The BBC has an enviable international reputation for excellence, and one that we must celebrate in this House and not begrudge. In an opinion poll last year, the BBC was rated the most trusted news brand in America, with a staggering 90%, beating Fox, CBS, CNN, Bloomberg and others. I was not surprised to see, in line with that finding from overseas, that while many hundreds of my constituents signed the petition to abolish the TV licence, barely 100 signed the petition for an inquiry into alleged bias—a point that Helen Jones, who introduced the debate, touched on. To have been trained by or gained experienced in the BBC is a world-class addition to any broadcaster or producer’s CV, as I am sure my hon. Friend John Howell knows only too well.
All that is good about the BBC needs to be preserved and refreshed. We must support the BBC as an institution for the important value—in the widest sense of the word —that it adds to our national life and our international soft power, cultural standing and esteem. In that vein, as a friend of the BBC, I wish it would embrace the possibility of securing alternative funding to the anachronistic and criminalising television licence regime.
In the days when the BBC was the only broadcaster available in the UK, the licence would have seemed an obvious choice of funding, but the world has changed. We can receive a great number of television channels, not only from the UK but from overseas. Now, many people can record, pause and rewind live TV as part of their subscription, and a significant proportion subscribe to a number of pay-TV services in the UK. The figure was 15.1 million in the first quarter of 2018, while online subscriptions to Netflix, Amazon and Now TV combined totalled 15.4 million.

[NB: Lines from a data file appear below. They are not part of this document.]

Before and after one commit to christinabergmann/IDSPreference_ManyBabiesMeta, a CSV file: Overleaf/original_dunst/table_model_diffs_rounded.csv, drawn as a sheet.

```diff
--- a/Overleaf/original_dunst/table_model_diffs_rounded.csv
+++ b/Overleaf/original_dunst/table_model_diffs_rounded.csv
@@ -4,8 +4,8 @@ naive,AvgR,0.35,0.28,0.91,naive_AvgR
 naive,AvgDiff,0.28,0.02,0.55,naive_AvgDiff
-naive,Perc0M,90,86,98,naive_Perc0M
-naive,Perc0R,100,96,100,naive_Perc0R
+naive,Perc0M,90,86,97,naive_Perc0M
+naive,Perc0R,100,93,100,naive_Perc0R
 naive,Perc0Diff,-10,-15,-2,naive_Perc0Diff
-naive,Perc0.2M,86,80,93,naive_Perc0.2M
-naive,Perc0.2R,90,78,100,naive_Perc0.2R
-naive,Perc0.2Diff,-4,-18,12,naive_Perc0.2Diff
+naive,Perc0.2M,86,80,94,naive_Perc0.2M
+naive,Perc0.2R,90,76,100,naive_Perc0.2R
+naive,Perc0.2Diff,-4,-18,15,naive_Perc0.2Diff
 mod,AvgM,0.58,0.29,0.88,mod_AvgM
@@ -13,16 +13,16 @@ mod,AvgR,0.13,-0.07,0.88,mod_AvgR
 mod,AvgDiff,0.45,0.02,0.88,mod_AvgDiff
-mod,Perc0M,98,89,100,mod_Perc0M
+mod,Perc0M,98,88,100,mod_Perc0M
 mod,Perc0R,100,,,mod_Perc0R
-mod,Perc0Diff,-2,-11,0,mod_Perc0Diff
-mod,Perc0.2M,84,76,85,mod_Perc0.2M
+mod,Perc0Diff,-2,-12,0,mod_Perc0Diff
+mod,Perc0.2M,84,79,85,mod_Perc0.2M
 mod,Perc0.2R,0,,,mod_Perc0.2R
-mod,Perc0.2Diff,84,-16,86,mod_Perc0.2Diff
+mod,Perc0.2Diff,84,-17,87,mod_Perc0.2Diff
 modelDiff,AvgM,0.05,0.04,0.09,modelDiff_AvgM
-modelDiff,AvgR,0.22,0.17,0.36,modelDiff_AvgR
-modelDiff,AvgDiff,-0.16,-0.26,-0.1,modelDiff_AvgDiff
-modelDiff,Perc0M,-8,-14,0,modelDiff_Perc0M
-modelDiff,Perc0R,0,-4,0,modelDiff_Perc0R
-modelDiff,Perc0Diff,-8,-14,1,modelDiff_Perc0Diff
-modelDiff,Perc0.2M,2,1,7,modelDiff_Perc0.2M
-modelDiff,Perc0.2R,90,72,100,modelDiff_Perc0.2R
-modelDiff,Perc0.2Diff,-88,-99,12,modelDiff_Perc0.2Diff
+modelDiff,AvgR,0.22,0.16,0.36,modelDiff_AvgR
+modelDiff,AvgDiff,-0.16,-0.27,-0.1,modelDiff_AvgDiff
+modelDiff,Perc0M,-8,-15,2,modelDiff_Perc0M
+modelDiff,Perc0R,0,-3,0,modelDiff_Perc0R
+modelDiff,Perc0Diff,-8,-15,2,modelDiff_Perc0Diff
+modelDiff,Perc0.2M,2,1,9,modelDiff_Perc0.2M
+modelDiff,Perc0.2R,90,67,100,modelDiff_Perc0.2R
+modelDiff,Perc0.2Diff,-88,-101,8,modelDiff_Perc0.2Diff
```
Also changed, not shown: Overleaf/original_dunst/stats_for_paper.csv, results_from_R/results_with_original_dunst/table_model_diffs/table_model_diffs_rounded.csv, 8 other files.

That state of affairs, as the Institute of Economic Affairs has pointed out, acts as a perverse incentive for television makers not to make televisions multifunctional. We do not need a television licence to own a phone that could be used to watch television programmes, but we do need a television licence to own a television that can be used as a phone. As we enter the 2020s, mobile multifunctional devices are ever more ubiquitous, and we cannot uninvent them, any more than we could uninvent the transistor radios that made the old radio licence an unsustainable nonsense, finally leading to the abolition of the radio-only licence in 1971. We need to look at all possible means of financing the BBC that do not involve any kind of archaic household licence to own an everyday consumer good.